Records contained in a dataset
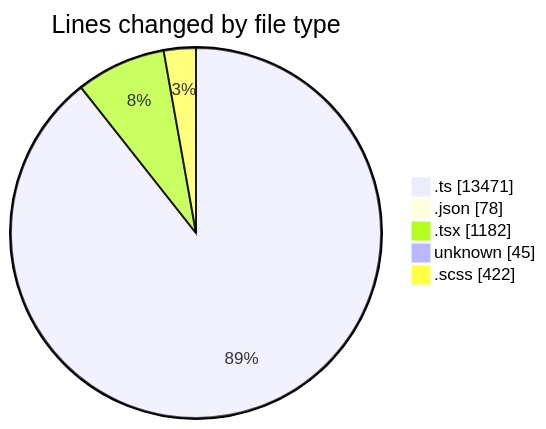
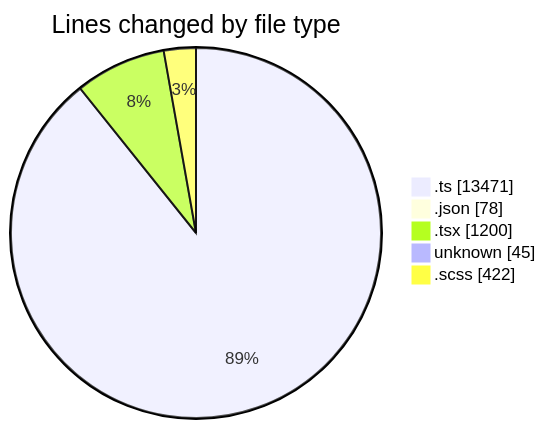
The first of 2 diagrams in 2025-08-29/cda/README.md (momahboobian/code-tracking), drawn with Mermaid before and after one commit. The commit also changed other lines of this file and 1 other file, not shown here.

````diff
--- a/2025-08-29/cda/README.md
+++ b/2025-08-29/cda/README.md
@@ -32,9 +32,9 @@
 ```mermaid
 pie showData
 title Lines changed by file type
 ".ts" : 13471
 ".json" : 78
-".tsx" : 1182
+".tsx" : 1200
 "unknown" : 45
 ".scss" : 422
 ```
````
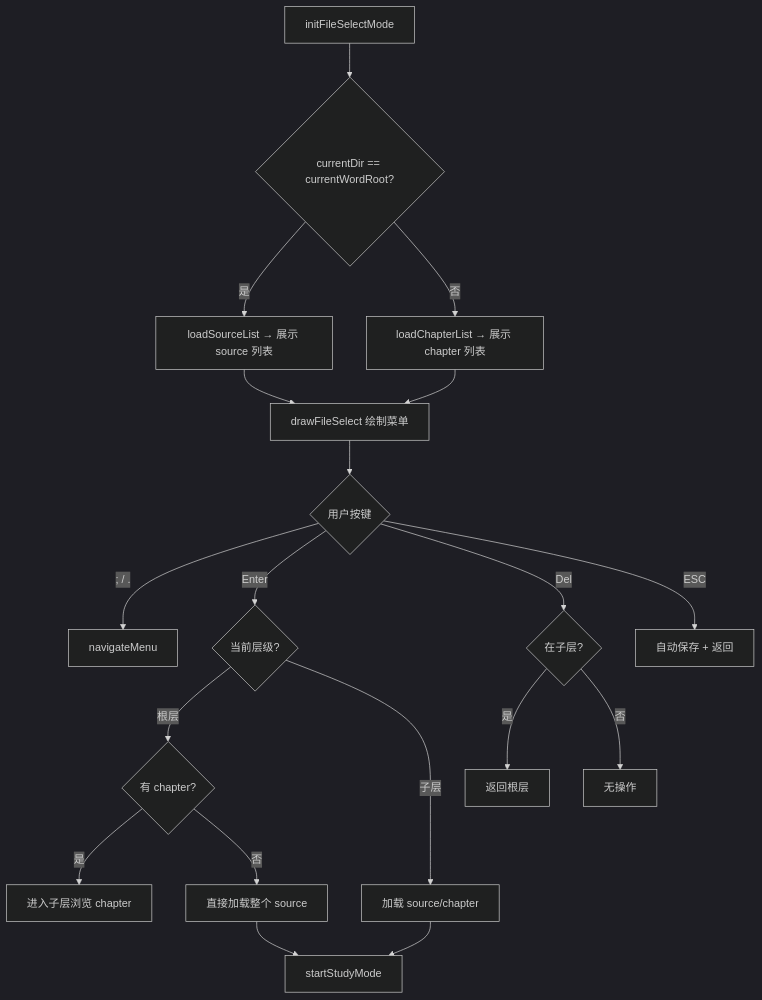
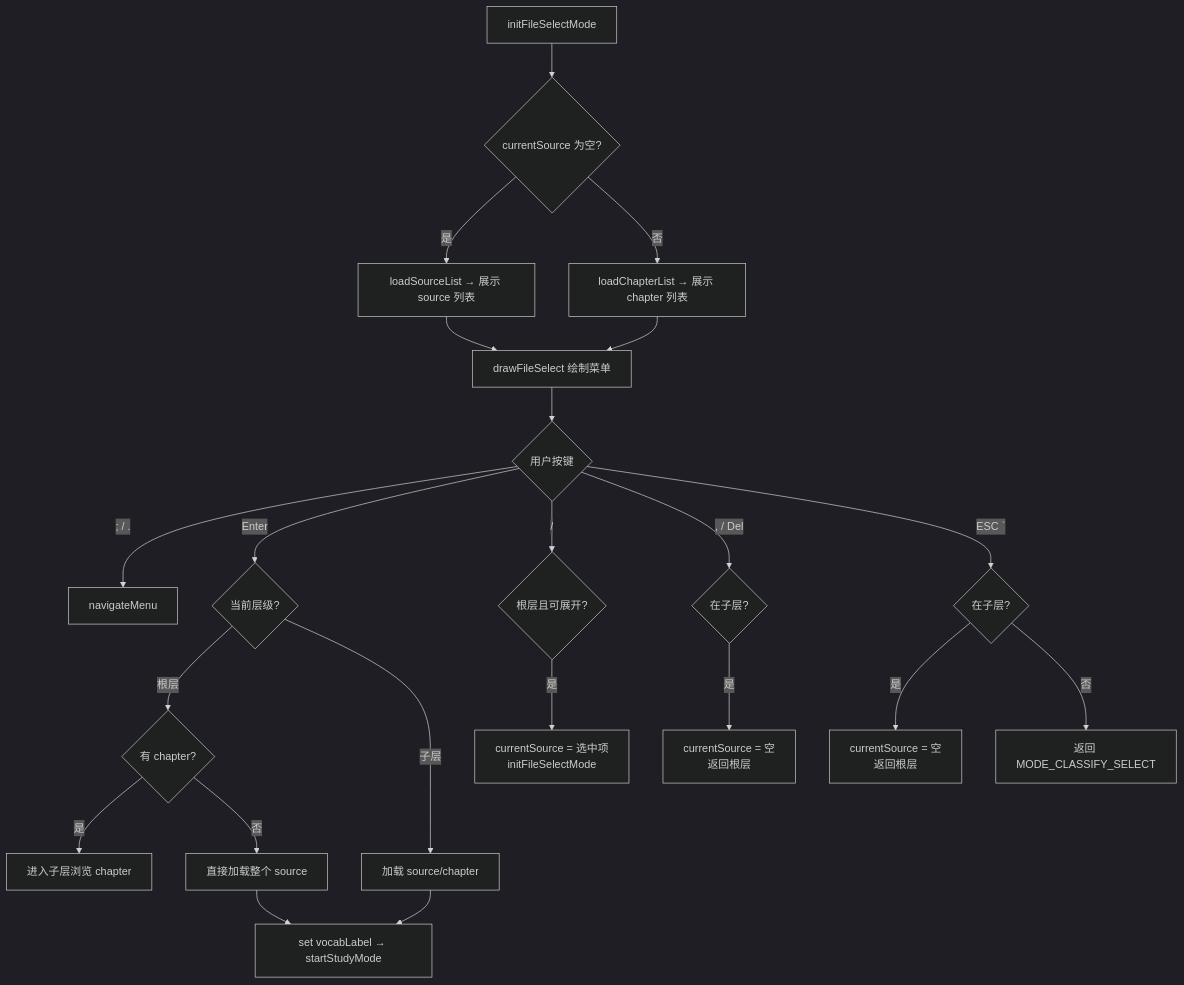
Before and after one commit to Mr-xiaotian/WordCardputer: the diagram in docs/zh-CN/ModeSourceSelect.md, drawn with Mermaid (dark theme). The commit also changed other lines of this file and 23 other files, not shown here.

````diff
--- a/docs/zh-CN/ModeSourceSelect.md
+++ b/docs/zh-CN/ModeSourceSelect.md
@@ -23,19 +24,22 @@
 ```mermaid
 flowchart TD
-    A[initFileSelectMode] --> B{currentDir == currentWordRoot?}
+    A[initFileSelectMode] --> B{currentSource 为空?}
     B -->|是| C[loadSourceList → 展示 source 列表]
     B -->|否| D[loadChapterList → 展示 chapter 列表]
     C & D --> E[drawFileSelect 绘制菜单]
     E --> F{用户按键}
     F -->|; / .| G[navigateMenu]
     F -->|Enter| H{当前层级?}
     H -->|根层| I{有 chapter?}
     I -->|是| J[进入子层浏览 chapter]
     I -->|否| K[直接加载整个 source]
     H -->|子层| L[加载 source/chapter]
-    K & L --> M[startStudyMode]
-    F -->|Del| N{在子层?}
-    N -->|是| O[返回根层]
-    N -->|否| P[无操作]
-    F -->|ESC| Q[自动保存 + 返回]
+    K & L --> M[set vocabLabel → startStudyMode]
+    F -->|/| N{根层且可展开?}
+    N -->|是| O[currentSource = 选中项<br/>initFileSelectMode]
+    F -->|, / Del| P{在子层?}
+    P -->|是| Q[currentSource = 空<br/>返回根层]
+    F -->|ESC `| R{在子层?}
+    R -->|是| S[currentSource = 空<br/>返回根层]
+    R -->|否| T[返回 MODE_CLASSIFY_SELECT]
 ```
````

▶ _About this exercise_
Which lines of the records contain the word "currentSource"? Copy each of them.

▶ _Response area_
+    A[initFileSelectMode] --> B{currentSource 为空?}
+    N -->|是| O[currentSource = 选中项<br/>initFileSelectMode]
+    P -->|是| Q[currentSource = 空<br/>返回根层]
+    R -->|是| S[currentSource = 空<br/>返回根层]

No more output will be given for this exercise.